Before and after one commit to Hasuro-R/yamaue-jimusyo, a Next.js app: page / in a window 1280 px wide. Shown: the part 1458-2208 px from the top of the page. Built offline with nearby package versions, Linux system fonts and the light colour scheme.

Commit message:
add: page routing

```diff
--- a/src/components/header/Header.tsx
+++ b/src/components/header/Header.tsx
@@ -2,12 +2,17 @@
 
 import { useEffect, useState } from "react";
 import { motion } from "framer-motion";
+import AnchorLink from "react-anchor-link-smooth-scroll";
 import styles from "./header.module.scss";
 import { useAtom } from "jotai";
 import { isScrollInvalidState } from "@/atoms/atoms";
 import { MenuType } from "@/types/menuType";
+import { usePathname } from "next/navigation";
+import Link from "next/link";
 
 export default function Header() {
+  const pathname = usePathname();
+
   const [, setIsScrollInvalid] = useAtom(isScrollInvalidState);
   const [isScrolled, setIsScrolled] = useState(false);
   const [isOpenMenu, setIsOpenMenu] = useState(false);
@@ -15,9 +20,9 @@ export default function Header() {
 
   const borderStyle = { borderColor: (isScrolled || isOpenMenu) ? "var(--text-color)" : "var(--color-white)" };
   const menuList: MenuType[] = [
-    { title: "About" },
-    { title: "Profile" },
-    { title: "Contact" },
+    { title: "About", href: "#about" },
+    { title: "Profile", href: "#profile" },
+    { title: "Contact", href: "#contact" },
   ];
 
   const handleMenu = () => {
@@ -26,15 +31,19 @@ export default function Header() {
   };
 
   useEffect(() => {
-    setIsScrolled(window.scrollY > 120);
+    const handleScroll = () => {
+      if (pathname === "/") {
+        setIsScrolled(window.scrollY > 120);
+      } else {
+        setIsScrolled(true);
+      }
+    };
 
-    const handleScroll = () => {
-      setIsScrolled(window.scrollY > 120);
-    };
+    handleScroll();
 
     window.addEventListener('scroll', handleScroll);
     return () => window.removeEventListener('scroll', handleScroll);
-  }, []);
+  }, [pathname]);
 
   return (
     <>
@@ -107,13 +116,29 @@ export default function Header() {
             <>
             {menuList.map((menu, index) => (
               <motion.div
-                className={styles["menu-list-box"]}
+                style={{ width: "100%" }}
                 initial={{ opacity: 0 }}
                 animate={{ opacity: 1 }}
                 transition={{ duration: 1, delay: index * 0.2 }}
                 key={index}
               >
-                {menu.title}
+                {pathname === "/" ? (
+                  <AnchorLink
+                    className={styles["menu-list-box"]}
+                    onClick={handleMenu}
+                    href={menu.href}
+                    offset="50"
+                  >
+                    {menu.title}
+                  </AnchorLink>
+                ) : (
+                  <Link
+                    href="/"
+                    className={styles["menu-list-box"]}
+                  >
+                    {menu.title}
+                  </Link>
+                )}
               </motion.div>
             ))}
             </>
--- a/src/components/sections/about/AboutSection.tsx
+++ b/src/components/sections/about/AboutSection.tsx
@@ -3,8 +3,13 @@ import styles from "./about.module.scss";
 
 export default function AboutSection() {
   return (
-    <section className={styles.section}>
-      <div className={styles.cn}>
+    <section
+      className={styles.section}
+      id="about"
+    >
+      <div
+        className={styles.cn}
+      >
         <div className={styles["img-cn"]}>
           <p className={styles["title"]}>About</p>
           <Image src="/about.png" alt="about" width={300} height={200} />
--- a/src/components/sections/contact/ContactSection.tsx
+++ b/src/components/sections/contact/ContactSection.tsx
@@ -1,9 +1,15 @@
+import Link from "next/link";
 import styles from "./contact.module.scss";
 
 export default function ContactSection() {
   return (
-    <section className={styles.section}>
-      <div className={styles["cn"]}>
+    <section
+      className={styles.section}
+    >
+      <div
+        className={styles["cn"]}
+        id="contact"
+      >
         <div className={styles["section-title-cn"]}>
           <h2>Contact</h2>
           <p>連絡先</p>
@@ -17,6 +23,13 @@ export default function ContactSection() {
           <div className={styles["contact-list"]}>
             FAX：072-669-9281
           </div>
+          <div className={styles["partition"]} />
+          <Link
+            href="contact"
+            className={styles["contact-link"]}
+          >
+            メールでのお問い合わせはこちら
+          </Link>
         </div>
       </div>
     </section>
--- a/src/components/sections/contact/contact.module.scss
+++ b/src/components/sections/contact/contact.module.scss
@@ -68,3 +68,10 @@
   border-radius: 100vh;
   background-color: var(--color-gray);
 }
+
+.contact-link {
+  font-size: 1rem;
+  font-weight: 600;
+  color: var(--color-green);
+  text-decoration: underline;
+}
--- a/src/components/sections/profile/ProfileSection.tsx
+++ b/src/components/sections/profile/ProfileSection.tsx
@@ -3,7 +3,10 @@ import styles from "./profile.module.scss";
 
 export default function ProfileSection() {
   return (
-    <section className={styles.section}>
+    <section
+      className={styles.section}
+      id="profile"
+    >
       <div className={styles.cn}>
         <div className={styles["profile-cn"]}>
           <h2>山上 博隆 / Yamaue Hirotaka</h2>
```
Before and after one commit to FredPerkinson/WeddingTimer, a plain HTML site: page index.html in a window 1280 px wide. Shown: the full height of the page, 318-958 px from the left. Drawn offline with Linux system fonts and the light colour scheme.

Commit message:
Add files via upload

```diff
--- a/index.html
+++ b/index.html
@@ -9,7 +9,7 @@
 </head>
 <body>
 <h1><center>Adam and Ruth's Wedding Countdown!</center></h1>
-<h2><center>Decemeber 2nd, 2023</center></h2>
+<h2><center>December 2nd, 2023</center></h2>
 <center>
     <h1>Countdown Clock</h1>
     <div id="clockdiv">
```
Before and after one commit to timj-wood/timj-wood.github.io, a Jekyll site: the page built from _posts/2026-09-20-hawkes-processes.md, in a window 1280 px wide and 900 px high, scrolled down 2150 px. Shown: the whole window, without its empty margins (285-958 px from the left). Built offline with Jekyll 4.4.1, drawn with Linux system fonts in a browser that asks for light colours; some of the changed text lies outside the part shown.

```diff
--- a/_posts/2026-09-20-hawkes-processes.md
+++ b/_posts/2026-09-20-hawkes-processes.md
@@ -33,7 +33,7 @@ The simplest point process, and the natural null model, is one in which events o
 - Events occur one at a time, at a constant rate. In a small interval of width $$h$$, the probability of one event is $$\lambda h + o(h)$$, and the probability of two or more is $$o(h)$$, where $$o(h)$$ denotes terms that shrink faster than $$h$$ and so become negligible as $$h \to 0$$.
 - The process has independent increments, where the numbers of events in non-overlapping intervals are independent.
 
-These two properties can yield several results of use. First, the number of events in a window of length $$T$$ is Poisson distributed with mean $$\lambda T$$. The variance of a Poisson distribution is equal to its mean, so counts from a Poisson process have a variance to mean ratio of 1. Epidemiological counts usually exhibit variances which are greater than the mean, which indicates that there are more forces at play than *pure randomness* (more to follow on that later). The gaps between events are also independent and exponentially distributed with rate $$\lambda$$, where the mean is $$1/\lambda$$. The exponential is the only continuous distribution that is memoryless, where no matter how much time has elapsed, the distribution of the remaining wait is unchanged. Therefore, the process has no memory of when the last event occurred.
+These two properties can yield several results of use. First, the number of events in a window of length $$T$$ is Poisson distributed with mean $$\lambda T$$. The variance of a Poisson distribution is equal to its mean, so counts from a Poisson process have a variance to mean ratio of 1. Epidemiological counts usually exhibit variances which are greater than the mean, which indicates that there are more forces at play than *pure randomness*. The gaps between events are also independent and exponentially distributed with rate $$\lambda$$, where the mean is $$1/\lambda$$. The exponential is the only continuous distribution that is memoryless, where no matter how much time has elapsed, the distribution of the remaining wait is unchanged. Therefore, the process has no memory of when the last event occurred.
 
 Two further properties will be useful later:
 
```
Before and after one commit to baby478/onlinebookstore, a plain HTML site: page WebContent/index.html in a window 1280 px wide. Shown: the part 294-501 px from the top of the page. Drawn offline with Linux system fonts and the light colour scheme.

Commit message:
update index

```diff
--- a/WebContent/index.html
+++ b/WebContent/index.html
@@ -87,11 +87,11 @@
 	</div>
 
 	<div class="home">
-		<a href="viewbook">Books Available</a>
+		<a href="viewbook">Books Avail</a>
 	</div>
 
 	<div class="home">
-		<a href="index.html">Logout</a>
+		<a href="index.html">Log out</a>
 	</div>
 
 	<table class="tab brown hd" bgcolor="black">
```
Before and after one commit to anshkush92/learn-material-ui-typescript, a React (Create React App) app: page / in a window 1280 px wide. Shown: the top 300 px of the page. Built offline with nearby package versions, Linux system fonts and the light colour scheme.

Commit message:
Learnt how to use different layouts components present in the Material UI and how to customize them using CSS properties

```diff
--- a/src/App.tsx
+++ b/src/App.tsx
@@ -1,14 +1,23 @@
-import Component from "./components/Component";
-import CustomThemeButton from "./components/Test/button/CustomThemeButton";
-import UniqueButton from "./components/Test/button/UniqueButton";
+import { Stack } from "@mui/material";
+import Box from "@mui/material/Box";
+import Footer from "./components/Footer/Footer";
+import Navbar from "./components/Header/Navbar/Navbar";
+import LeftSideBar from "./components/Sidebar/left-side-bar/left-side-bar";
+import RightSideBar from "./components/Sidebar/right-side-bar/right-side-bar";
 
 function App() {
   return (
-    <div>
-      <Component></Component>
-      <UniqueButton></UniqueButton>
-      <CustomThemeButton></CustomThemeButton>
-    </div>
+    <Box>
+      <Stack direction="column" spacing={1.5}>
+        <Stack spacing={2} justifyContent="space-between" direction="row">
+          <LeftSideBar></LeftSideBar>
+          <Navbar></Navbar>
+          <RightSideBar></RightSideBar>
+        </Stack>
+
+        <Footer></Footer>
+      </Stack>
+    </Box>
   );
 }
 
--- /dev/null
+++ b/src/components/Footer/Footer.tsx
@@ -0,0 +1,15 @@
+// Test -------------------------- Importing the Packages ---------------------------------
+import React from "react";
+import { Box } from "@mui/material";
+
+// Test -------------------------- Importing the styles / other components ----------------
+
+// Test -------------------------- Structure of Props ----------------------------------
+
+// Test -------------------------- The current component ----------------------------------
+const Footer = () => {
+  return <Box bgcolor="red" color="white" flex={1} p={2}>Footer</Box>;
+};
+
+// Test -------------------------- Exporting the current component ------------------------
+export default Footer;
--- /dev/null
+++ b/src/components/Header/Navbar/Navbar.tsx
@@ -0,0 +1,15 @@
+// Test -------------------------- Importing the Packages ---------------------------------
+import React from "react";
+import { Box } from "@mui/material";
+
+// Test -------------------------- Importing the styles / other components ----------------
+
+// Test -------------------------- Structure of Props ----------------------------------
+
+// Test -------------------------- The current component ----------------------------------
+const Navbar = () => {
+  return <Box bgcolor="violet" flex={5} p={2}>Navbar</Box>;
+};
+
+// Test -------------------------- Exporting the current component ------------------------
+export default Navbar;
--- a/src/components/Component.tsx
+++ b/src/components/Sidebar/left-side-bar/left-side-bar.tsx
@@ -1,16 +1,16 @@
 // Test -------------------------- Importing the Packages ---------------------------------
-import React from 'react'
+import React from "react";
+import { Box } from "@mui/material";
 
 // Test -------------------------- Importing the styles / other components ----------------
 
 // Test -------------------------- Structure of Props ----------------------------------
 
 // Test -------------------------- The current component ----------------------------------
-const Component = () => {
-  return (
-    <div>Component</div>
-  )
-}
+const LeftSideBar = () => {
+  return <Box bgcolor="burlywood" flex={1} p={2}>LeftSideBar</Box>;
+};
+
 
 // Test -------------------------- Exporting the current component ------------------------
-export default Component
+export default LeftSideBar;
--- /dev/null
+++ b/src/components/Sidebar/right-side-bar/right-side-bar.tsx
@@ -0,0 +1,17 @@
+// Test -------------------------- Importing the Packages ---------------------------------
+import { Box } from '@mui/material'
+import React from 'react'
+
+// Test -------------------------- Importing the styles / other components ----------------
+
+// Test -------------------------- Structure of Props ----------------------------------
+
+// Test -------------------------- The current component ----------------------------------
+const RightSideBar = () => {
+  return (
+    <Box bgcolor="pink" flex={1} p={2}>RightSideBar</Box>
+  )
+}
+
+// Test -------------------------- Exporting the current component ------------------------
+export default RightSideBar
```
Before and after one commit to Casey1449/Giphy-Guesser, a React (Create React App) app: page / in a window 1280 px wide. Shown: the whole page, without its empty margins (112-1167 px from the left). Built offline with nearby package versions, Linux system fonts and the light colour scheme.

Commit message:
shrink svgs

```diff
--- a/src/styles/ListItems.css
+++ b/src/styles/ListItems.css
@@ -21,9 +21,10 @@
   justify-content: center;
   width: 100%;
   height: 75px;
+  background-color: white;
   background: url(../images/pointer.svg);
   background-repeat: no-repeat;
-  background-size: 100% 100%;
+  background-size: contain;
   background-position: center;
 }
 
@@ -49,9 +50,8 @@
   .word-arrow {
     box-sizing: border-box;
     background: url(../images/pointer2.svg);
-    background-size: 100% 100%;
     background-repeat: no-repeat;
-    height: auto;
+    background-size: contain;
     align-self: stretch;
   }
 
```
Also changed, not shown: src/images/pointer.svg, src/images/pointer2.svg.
___
**REQUIREMENT**. Pull every line with the word "html" from the data.

**RESULT**.
Before and after one commit to FredPerkinson/WeddingTimer, a plain HTML site: page index.html in a window 1280 px wide. Shown: the full height of the page, 318-958 px from the left. Drawn offline with Linux system fonts and the light colour scheme.
--- a/index.html
+++ b/index.html
Before and after one commit to baby478/onlinebookstore, a plain HTML site: page WebContent/index.html in a window 1280 px wide. Shown: the part 294-501 px from the top of the page. Drawn offline with Linux system fonts and the light colour scheme.
--- a/WebContent/index.html
+++ b/WebContent/index.html
-		<a href="index.html">Logout</a>
+		<a href="index.html">Log out</a>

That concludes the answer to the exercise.